Items listed in a dataset:
▬▬▬

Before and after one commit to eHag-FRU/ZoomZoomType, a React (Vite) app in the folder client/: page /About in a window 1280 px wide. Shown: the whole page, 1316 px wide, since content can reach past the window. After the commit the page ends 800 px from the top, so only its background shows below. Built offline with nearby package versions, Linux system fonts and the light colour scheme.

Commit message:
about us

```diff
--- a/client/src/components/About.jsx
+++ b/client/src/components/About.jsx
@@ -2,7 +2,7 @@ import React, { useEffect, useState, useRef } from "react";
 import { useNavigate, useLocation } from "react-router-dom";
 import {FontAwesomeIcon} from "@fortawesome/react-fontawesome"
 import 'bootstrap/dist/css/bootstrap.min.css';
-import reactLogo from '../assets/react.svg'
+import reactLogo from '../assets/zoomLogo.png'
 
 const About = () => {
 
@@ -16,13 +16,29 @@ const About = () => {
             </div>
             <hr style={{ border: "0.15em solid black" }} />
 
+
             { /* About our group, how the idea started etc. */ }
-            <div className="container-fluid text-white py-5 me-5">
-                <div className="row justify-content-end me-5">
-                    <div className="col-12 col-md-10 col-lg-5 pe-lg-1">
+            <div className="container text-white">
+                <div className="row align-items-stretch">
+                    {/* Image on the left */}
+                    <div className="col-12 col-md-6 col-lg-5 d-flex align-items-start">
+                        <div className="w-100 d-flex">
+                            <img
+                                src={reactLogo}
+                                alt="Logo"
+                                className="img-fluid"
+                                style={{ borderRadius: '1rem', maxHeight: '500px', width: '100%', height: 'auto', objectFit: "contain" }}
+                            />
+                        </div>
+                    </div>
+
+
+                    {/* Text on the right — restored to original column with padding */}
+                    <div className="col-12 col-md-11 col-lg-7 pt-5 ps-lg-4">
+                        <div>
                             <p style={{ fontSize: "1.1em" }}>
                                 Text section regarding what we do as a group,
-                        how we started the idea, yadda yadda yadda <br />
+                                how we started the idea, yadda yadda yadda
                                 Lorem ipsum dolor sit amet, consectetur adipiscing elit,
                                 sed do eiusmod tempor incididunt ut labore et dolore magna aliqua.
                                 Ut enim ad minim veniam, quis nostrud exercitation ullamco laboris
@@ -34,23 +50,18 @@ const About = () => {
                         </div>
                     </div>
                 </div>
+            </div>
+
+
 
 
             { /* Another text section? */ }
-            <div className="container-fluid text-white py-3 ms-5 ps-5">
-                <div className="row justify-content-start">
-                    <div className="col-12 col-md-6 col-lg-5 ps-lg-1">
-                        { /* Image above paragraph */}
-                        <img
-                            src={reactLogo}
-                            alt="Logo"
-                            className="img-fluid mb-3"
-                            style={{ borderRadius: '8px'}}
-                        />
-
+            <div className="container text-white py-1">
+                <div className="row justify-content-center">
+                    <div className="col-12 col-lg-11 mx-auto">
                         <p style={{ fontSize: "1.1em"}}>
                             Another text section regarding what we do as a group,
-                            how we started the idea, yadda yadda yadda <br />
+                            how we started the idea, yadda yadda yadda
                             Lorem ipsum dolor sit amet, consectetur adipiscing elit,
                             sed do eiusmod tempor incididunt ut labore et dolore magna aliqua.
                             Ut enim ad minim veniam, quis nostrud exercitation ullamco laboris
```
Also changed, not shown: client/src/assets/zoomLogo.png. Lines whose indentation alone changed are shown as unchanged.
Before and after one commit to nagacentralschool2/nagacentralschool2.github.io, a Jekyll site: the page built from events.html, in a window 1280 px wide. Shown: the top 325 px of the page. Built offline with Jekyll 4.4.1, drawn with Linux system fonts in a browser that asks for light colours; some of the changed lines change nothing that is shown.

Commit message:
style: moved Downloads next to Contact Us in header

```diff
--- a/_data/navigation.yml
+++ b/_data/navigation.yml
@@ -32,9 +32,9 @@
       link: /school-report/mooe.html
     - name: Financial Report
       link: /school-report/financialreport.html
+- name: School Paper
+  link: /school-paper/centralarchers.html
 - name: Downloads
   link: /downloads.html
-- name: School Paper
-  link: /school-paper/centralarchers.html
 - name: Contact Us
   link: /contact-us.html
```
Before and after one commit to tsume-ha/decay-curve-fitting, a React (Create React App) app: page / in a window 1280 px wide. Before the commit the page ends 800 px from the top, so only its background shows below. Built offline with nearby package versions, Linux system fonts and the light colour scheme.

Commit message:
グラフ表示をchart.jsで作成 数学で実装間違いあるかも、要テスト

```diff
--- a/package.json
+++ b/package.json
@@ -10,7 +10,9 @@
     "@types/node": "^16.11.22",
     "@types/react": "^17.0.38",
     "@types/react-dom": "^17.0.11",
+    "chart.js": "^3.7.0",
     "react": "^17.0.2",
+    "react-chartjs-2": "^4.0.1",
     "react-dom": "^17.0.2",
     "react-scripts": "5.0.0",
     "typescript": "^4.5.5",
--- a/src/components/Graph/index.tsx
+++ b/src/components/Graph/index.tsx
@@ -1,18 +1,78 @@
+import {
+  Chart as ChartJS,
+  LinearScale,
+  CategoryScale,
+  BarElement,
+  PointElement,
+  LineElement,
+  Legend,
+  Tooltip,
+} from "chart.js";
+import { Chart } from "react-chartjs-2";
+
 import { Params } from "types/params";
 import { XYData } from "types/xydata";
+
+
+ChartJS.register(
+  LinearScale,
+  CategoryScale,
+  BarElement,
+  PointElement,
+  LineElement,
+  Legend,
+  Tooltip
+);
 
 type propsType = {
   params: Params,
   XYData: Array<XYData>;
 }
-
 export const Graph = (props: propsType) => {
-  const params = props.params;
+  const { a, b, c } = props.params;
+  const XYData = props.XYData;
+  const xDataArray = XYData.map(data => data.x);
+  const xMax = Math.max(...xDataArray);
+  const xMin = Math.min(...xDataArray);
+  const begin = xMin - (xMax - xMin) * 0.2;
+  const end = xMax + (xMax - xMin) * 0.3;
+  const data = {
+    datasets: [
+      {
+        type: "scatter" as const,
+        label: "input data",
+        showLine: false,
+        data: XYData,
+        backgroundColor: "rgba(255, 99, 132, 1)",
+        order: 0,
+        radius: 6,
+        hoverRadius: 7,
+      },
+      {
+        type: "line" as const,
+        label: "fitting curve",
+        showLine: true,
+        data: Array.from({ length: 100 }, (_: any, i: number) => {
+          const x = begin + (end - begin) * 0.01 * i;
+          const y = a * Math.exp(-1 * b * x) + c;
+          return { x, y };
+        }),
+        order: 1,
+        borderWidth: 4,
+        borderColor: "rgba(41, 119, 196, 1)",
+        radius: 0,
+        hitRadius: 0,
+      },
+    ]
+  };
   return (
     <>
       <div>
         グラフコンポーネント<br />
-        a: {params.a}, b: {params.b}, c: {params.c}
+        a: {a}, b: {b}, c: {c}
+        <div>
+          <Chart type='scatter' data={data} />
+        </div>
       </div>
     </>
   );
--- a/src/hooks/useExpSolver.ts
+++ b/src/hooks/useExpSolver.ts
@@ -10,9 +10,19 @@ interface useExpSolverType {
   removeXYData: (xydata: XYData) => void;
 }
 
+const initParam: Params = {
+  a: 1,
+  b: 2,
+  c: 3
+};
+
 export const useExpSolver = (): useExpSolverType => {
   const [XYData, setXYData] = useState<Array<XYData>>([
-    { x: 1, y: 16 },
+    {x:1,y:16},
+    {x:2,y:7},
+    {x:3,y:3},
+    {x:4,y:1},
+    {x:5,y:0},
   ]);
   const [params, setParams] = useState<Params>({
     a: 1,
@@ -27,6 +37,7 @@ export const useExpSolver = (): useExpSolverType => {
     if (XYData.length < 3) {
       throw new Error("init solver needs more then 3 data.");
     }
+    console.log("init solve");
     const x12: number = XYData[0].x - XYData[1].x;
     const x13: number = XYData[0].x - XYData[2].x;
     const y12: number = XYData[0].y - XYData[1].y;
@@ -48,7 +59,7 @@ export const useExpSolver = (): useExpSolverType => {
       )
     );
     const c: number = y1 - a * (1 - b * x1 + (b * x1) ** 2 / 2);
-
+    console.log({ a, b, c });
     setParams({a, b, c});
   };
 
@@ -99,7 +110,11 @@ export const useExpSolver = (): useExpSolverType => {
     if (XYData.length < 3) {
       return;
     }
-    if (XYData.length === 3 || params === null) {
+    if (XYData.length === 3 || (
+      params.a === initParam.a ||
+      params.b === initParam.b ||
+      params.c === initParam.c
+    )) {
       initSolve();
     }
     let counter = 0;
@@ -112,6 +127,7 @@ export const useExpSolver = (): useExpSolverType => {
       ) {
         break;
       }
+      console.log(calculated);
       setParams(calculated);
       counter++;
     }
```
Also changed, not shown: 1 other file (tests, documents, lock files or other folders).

▬▬▬

Read the data above and pull out each line that holds the string "html".

Task response:
Before and after one commit to nagacentralschool2/nagacentralschool2.github.io, a Jekyll site: the page built from events.html, in a window 1280 px wide. Shown: the top 325 px of the page. Built offline with Jekyll 4.4.1, drawn with Linux system fonts in a browser that asks for light colours; some of the changed lines change nothing that is shown.
       link: /school-report/mooe.html
       link: /school-report/financialreport.html
+  link: /school-paper/centralarchers.html
   link: /downloads.html
-  link: /school-paper/centralarchers.html
   link: /contact-us.html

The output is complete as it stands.